That the United Kingdom and the Republic of Ireland have opt outs from the Schengen Agreement is a sensible recognition that the borders between those countries and the rest of the Schengen Area are policeable and already subject to delays due to security concerns (you want to know who is getting onto aircraft or ferries and particularly in the case of aircraft you want to know what is in passengers’ luggage).
Events such as those in Paris may at times cause temporary checks to be put in place on borders (as allowed in the Schengen Agreement), but these do not represent “re-imposition of border controls” they are more of the nature of a police cordon around an area with police checks not for “illegal immigrants” but for suspects.
Schengen is under strain because of the inadequacies of the external border controls and the lack of agreement within the Schengen Area countries on admission of migrants. The events in Paris are just being used as a false reason to abandon the agreement by those really concerned about migrants.
The UK’s concern about migrants also has little to do with Schengen. It has more to do with arrangements for policing the already permitted border particularly at the Ferry and Channel Tunnel terminals around Calais. That illegal immigrants can be caught by the UK border authorities (or even by the French Police) but then released by the French to in effect try again, is farcical. But that is not because of Schengen! It is primarily because stowing away on a lorry (often involving breaking and entering) is not an imprisonable offence and because the stow-aways have taken care to lose all evidence of their nationality so that they cannot be returned to their country of origin.

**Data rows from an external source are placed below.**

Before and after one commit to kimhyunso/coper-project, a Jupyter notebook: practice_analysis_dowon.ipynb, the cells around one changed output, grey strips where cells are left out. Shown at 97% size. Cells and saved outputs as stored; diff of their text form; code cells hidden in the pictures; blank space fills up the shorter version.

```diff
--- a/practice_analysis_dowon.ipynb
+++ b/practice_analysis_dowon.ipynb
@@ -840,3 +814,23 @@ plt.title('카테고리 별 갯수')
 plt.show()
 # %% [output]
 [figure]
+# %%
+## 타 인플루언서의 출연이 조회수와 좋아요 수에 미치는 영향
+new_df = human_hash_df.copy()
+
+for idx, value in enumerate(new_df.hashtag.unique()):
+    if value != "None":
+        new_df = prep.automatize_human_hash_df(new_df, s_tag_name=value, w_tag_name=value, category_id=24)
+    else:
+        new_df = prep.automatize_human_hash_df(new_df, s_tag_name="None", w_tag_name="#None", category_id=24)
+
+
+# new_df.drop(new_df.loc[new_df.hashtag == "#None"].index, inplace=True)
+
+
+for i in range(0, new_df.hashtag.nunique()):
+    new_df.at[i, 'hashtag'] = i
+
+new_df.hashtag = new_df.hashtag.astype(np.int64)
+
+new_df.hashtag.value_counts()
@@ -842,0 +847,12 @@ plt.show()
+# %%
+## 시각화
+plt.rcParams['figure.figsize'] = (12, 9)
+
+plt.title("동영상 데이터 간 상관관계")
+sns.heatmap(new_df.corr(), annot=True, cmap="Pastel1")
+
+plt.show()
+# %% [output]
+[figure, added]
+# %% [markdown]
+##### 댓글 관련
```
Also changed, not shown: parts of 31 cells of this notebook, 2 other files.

The events in Paris were terrible but they should not be used as an unthinking excuse to undo progress.